◆ Dataset extract:
------------------------

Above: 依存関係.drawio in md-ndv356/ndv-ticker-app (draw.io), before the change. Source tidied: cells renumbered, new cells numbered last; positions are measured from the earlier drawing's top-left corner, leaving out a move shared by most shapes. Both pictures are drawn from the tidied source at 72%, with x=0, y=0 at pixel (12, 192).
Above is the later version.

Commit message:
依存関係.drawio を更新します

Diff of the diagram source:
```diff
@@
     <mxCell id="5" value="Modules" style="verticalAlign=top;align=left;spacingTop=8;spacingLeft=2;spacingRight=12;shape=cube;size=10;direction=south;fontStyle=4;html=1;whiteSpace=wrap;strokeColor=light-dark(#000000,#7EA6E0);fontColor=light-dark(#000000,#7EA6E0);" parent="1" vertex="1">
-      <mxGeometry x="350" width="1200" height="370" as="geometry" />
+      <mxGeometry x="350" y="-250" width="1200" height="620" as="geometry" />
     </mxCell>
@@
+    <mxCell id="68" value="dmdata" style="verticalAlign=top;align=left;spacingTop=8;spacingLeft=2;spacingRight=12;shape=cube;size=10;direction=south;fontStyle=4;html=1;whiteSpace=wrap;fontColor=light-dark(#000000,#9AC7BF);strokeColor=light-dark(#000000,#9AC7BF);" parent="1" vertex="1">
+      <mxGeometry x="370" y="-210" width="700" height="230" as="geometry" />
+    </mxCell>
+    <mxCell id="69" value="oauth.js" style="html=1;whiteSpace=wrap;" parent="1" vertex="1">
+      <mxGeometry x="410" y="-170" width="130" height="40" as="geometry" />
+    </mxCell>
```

------------------------

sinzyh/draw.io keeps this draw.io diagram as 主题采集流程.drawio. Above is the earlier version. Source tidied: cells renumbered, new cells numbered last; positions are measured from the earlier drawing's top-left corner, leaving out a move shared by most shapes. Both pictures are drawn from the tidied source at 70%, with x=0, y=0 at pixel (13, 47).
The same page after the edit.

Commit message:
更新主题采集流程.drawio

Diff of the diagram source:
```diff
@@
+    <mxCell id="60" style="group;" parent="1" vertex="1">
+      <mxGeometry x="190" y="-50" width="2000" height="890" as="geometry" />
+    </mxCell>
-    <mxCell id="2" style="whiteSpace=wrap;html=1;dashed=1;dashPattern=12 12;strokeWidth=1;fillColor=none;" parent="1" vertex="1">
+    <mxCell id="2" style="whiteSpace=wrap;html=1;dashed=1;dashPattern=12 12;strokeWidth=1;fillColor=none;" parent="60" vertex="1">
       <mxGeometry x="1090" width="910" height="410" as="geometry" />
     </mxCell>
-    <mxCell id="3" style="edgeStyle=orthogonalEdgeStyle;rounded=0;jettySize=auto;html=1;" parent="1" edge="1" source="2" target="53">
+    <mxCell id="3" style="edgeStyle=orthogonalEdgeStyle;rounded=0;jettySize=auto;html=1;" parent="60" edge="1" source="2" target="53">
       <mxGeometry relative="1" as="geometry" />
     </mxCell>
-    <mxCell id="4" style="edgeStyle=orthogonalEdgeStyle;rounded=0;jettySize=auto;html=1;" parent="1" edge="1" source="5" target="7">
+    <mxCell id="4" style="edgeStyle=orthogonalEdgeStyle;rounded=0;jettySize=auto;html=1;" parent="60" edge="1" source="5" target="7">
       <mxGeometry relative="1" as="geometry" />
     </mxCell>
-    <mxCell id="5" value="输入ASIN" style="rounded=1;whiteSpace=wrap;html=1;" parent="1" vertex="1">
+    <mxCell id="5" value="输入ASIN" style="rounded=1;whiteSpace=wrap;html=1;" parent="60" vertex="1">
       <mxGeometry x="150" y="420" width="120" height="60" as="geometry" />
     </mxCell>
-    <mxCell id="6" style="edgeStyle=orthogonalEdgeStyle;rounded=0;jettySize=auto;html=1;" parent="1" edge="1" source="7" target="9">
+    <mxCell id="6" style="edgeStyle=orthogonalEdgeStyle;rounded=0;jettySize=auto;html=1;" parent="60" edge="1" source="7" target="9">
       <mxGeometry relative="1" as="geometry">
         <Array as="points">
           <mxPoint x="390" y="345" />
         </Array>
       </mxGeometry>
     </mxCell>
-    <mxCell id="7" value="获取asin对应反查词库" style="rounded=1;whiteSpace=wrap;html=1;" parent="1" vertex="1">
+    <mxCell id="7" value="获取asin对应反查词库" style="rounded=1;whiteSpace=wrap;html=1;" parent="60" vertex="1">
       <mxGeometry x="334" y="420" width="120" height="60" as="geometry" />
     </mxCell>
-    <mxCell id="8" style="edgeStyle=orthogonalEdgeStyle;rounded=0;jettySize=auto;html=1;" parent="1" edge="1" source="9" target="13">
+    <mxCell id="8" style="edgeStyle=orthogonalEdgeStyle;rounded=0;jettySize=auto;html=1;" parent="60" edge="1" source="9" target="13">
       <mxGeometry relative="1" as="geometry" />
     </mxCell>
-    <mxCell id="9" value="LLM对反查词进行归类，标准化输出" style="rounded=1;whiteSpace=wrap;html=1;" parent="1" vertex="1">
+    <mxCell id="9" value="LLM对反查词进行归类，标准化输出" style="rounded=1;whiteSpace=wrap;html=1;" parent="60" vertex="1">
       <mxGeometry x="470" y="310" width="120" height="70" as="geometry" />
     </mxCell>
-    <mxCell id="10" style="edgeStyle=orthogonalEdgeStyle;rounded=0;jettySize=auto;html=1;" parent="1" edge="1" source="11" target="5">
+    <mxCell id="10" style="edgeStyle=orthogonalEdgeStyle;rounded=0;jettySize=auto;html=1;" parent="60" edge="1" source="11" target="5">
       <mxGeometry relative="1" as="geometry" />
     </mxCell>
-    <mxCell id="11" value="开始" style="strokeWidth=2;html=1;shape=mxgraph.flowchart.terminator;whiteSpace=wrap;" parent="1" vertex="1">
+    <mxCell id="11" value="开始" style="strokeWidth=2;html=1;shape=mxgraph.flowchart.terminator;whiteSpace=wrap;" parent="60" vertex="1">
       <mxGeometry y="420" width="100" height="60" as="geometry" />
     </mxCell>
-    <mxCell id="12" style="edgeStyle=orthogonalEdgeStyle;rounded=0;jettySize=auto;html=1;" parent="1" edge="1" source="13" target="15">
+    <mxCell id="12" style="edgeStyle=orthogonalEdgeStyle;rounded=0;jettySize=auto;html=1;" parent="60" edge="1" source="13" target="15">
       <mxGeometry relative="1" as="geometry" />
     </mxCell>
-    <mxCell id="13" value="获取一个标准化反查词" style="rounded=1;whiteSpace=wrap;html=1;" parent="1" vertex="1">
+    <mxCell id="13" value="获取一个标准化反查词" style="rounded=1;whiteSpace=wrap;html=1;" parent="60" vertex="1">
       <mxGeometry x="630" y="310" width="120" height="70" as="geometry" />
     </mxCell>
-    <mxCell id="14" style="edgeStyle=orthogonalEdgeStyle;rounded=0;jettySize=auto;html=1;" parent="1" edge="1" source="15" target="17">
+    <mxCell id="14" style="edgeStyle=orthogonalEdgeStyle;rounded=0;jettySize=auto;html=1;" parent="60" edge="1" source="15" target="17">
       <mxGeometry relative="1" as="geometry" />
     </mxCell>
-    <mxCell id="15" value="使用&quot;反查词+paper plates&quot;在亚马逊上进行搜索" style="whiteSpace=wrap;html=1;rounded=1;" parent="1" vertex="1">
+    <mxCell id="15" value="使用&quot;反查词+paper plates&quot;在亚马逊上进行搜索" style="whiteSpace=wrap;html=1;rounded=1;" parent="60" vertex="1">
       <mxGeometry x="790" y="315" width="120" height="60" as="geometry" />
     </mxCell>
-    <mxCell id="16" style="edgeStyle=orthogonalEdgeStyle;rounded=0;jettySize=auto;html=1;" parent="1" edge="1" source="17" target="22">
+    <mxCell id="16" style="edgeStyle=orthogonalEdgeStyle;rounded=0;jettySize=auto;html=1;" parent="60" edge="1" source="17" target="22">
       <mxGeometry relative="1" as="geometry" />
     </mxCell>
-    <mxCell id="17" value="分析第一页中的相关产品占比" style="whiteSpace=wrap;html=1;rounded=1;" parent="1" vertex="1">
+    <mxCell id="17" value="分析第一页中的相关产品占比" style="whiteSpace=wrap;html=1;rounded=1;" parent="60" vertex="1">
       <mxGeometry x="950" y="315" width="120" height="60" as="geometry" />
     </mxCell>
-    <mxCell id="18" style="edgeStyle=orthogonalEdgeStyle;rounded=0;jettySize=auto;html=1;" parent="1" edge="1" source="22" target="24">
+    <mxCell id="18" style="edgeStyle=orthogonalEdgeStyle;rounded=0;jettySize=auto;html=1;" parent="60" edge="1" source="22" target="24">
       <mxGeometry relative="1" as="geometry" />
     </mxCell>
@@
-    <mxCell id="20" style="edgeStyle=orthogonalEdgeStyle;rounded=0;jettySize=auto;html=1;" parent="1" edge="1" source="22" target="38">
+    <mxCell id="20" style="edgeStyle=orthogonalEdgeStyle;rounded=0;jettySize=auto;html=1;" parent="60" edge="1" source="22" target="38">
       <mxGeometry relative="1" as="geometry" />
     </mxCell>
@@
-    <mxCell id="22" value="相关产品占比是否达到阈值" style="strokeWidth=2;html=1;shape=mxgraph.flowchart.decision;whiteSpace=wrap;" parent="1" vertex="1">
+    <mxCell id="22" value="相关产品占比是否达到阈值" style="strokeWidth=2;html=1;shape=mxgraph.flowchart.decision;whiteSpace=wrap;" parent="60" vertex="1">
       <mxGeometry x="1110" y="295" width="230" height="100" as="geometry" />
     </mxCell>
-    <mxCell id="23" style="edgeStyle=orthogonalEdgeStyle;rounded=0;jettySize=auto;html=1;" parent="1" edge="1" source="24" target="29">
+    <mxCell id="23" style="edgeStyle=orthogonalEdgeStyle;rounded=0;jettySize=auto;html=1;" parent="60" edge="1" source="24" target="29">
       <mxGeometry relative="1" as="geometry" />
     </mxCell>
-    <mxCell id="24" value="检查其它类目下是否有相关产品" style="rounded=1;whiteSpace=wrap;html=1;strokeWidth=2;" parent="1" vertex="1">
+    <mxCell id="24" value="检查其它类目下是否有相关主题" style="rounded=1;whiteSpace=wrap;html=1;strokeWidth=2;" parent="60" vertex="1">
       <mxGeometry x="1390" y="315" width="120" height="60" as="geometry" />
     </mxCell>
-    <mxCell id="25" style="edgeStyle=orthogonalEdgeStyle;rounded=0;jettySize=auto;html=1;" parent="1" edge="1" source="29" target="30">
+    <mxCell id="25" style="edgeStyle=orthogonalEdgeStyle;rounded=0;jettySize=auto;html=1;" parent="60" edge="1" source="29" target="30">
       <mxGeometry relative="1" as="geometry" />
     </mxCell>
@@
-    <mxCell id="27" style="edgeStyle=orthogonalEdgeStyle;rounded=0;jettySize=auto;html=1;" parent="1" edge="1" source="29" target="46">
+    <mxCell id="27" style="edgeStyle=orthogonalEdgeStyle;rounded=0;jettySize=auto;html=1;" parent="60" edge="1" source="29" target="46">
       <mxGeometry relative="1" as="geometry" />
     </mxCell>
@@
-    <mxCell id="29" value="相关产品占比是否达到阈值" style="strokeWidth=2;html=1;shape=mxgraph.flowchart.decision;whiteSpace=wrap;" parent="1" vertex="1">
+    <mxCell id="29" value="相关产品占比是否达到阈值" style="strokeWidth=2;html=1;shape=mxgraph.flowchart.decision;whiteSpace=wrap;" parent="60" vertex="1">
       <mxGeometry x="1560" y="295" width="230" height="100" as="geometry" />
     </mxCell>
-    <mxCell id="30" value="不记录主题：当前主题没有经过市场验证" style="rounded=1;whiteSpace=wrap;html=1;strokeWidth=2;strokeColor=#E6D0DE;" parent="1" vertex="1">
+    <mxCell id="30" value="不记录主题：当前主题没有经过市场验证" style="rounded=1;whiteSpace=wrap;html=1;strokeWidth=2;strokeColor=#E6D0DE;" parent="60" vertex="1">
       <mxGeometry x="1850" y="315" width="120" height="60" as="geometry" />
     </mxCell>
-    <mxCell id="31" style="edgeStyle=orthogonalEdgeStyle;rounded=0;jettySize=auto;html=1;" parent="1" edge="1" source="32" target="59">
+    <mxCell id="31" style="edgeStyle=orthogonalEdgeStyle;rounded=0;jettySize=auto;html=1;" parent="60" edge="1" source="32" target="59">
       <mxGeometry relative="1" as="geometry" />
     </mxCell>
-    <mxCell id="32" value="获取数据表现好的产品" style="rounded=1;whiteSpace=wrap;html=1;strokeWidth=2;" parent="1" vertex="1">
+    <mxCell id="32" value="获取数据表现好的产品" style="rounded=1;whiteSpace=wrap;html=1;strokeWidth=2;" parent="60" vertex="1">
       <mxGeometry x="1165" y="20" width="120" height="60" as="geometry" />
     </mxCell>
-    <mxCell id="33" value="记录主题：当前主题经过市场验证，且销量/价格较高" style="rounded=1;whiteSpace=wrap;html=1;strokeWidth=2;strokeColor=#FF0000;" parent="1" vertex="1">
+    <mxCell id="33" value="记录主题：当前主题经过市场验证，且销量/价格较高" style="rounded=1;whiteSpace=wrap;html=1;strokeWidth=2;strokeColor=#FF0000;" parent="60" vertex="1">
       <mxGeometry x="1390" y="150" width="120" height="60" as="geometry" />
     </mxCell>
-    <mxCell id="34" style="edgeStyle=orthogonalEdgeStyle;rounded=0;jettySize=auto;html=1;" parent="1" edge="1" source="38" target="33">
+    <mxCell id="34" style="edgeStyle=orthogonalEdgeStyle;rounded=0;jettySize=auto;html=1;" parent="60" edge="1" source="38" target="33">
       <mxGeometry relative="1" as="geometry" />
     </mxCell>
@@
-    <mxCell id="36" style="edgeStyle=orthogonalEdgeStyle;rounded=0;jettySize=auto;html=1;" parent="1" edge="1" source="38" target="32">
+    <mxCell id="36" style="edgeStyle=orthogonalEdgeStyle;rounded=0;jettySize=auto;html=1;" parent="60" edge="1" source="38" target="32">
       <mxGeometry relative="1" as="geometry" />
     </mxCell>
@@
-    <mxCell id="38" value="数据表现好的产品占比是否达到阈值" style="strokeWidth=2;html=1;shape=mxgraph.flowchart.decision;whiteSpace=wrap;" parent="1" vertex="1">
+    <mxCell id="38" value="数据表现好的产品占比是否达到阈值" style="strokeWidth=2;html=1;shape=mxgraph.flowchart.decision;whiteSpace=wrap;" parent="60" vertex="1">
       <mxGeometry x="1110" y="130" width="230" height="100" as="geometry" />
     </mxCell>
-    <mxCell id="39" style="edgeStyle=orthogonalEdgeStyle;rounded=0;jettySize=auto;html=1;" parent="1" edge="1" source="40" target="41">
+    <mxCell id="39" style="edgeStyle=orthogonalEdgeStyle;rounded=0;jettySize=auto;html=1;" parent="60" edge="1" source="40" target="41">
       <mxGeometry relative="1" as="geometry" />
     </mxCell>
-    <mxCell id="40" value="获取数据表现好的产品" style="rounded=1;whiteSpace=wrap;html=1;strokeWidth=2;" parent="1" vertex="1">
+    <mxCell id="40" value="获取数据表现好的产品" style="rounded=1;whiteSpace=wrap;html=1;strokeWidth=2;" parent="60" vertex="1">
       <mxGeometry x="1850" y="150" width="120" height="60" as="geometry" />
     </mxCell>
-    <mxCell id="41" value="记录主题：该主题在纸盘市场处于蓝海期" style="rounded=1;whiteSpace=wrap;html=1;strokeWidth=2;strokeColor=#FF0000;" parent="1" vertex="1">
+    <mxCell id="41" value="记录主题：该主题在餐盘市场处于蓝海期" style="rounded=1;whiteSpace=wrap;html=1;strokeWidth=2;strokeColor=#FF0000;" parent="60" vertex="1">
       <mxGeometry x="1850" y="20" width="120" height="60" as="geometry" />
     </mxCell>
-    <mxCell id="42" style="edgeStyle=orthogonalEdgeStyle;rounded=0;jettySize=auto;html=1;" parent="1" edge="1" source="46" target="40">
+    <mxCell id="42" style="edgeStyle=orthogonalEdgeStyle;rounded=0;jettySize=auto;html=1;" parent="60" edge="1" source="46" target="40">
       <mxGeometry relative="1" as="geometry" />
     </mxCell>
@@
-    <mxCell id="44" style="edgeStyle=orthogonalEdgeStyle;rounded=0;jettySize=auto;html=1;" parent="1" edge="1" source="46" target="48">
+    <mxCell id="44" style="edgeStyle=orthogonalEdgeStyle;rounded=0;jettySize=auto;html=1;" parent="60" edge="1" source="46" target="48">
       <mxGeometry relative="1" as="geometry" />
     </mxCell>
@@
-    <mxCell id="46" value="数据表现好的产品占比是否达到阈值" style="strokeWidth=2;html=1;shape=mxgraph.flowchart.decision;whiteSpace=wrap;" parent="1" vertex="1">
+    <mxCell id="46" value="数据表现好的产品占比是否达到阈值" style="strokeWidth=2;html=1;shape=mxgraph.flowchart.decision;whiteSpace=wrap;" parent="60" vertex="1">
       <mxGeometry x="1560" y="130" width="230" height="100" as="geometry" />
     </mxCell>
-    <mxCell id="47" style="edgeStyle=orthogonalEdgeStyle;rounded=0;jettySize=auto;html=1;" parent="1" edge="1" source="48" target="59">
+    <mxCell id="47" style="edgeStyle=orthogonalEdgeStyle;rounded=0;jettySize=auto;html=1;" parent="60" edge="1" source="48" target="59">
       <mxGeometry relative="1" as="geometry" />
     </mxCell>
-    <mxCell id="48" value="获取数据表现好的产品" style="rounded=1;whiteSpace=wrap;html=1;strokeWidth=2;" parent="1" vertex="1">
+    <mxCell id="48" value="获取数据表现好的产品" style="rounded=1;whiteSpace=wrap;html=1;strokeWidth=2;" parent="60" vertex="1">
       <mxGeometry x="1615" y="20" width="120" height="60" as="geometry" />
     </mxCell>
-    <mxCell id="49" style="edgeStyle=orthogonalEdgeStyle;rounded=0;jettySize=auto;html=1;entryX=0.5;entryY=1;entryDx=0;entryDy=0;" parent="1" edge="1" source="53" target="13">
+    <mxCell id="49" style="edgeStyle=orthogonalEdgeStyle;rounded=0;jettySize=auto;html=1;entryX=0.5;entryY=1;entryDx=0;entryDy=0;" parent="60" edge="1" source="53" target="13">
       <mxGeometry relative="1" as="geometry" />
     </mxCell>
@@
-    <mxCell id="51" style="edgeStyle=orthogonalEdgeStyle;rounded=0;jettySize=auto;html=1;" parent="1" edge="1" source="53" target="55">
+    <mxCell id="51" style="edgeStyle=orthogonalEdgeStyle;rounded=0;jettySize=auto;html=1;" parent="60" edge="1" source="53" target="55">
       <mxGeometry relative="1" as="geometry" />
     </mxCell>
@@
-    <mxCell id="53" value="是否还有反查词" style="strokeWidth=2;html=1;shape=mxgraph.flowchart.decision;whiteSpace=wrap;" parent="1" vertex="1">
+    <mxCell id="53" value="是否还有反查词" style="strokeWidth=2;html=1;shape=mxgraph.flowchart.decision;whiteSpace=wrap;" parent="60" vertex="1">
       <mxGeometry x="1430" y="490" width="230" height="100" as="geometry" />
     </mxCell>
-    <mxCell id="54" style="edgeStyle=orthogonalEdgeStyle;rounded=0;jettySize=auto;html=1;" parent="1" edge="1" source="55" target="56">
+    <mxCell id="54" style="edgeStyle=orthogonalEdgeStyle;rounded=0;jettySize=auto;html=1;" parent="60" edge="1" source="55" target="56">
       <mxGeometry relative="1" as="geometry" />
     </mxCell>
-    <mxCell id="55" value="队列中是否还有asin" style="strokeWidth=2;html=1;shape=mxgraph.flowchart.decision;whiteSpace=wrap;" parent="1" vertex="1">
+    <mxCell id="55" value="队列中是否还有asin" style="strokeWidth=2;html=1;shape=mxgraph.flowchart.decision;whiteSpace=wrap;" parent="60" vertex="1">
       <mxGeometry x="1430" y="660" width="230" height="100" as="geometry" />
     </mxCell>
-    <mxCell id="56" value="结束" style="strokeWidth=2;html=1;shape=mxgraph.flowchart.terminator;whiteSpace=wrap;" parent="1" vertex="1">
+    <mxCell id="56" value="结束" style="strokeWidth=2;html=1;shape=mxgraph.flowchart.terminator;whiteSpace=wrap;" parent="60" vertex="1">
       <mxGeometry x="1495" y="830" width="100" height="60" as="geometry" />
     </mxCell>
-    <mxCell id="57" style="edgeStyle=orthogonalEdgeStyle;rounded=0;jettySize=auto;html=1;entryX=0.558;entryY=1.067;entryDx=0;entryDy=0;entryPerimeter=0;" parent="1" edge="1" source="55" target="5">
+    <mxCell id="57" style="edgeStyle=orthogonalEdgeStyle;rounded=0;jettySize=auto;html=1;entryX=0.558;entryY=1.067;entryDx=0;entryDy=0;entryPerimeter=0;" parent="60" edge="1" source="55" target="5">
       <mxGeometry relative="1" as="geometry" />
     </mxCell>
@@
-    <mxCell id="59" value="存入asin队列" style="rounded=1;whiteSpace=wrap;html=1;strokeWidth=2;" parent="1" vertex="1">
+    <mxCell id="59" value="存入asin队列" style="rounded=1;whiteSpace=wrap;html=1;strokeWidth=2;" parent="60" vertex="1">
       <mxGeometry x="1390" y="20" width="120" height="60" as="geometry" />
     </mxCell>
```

------------------------

Above are the records; copy each line from them that includes the string "数据表现好的产品占比是否达到阈值".

◆ Answer for the task:
-    <mxCell id="38" value="数据表现好的产品占比是否达到阈值" style="strokeWidth=2;html=1;shape=mxgraph.flowchart.decision;whiteSpace=wrap;" parent="1" vertex="1">
+    <mxCell id="38" value="数据表现好的产品占比是否达到阈值" style="strokeWidth=2;html=1;shape=mxgraph.flowchart.decision;whiteSpace=wrap;" parent="60" vertex="1">
-    <mxCell id="46" value="数据表现好的产品占比是否达到阈值" style="strokeWidth=2;html=1;shape=mxgraph.flowchart.decision;whiteSpace=wrap;" parent="1" vertex="1">
+    <mxCell id="46" value="数据表现好的产品占比是否达到阈值" style="strokeWidth=2;html=1;shape=mxgraph.flowchart.decision;whiteSpace=wrap;" parent="60" vertex="1">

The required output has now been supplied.